_Exercise brief:_ Whenever a line of the listing contains the string "README", return that line.
== Segment start ==
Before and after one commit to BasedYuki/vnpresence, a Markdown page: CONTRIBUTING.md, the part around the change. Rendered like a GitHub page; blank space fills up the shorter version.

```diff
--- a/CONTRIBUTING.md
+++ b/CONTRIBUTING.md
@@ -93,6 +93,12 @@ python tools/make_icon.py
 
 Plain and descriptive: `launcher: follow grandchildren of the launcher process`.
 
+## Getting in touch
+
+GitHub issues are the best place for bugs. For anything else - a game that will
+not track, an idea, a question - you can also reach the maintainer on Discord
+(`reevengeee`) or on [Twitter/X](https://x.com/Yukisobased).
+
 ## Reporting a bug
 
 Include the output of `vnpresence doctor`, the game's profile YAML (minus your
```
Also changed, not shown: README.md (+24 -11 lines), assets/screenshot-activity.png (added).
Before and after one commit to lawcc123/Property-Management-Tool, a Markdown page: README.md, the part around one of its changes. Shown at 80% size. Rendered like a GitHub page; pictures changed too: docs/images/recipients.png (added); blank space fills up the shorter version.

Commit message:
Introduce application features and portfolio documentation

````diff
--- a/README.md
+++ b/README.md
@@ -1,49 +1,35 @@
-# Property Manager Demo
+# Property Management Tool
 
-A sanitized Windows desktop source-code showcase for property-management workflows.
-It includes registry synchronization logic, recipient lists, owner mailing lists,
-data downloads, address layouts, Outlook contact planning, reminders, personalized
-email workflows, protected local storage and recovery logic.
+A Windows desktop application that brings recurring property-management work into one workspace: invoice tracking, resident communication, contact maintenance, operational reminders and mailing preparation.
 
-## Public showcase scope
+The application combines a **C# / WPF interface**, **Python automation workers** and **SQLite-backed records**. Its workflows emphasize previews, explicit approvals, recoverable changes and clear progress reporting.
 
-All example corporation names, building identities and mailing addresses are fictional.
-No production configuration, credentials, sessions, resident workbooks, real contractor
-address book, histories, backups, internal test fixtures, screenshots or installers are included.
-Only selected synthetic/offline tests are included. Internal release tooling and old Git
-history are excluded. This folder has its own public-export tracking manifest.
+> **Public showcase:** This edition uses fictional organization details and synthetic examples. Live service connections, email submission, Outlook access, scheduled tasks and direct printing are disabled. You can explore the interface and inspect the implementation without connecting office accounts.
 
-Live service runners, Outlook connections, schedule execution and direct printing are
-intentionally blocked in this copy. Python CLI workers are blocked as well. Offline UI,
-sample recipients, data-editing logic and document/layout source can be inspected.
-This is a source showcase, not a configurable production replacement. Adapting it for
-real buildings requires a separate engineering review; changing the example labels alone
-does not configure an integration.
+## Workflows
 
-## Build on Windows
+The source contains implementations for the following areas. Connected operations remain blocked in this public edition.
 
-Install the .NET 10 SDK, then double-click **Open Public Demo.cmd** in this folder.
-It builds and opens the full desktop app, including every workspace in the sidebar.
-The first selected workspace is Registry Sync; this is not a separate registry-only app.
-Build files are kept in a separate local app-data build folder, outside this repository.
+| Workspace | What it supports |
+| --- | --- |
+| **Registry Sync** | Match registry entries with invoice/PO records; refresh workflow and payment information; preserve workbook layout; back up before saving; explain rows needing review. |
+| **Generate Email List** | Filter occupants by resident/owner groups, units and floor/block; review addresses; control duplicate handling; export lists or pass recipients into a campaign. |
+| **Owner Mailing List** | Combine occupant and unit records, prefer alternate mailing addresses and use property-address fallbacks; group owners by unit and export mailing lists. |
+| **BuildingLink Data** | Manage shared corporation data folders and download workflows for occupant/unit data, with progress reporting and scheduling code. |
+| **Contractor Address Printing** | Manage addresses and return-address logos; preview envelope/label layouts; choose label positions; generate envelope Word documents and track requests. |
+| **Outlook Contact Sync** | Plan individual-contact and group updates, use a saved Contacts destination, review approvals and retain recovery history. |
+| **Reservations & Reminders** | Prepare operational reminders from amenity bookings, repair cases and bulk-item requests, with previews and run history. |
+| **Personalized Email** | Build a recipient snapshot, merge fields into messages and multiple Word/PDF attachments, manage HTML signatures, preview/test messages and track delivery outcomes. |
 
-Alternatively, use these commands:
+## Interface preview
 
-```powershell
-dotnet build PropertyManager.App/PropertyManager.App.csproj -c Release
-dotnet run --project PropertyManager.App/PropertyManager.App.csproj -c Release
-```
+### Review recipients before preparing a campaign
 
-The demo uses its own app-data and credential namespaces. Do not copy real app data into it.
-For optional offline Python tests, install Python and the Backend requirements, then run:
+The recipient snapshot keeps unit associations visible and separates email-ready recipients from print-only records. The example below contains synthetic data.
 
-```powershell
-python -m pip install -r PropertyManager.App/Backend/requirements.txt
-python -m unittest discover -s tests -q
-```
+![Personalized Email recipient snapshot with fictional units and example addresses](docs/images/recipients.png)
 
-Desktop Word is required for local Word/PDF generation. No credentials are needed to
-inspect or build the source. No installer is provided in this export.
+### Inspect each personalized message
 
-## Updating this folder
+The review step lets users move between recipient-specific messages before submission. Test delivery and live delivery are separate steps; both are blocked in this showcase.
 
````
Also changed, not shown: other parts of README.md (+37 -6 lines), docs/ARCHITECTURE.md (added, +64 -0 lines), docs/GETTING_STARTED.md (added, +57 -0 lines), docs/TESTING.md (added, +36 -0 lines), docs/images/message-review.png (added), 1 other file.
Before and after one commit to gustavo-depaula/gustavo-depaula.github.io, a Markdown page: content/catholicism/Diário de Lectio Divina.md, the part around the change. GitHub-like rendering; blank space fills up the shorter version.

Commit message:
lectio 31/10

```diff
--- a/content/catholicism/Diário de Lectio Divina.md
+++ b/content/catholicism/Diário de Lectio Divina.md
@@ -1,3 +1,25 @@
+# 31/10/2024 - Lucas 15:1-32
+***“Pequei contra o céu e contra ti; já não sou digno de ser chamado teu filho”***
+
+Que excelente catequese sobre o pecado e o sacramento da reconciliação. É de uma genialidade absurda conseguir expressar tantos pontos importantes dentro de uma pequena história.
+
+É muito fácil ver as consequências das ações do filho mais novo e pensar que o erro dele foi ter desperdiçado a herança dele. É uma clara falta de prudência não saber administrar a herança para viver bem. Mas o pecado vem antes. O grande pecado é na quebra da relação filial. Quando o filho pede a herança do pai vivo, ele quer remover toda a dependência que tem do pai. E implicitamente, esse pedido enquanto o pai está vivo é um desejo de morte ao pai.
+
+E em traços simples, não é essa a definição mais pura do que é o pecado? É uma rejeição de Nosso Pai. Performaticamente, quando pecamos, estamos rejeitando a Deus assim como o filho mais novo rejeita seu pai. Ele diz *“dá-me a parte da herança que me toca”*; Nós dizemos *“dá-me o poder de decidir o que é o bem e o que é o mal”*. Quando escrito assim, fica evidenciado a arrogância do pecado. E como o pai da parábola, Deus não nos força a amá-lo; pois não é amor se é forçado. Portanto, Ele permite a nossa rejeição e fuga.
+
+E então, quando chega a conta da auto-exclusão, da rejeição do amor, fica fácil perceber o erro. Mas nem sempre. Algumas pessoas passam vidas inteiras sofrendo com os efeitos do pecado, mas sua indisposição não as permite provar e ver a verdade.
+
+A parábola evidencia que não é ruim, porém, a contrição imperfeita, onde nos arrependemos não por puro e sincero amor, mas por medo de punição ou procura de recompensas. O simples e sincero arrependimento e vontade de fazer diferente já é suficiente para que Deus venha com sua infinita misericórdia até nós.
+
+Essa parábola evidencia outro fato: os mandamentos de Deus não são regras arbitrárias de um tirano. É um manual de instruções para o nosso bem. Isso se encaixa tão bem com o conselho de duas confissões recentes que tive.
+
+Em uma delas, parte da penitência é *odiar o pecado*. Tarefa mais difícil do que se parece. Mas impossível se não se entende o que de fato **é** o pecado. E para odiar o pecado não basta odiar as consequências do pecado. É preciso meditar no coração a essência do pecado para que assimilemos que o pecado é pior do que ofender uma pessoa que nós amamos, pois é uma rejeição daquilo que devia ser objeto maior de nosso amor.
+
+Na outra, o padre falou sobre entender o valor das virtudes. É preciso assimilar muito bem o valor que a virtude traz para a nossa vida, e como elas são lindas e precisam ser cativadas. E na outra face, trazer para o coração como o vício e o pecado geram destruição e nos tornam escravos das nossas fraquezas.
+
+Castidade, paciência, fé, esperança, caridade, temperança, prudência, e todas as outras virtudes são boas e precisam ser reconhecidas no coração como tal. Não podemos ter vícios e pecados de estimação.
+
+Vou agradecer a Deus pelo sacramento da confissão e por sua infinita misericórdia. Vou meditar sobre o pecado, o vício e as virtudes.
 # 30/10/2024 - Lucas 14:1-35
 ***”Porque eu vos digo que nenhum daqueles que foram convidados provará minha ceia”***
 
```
== Segment end ==
_Answer for this exercise:_
Also changed, not shown: README.md (+24 -11 lines), assets/screenshot-activity.png (added).
Before and after one commit to lawcc123/Property-Management-Tool, a Markdown page: README.md, the part around one of its changes. Shown at 80% size. Rendered like a GitHub page; pictures changed too: docs/images/recipients.png (added); blank space fills up the shorter version.
--- a/README.md
+++ b/README.md
Also changed, not shown: other parts of README.md (+37 -6 lines), docs/ARCHITECTURE.md (added, +64 -0 lines), docs/GETTING_STARTED.md (added, +57 -0 lines), docs/TESTING.md (added, +36 -0 lines), docs/images/message-review.png (added), 1 other file.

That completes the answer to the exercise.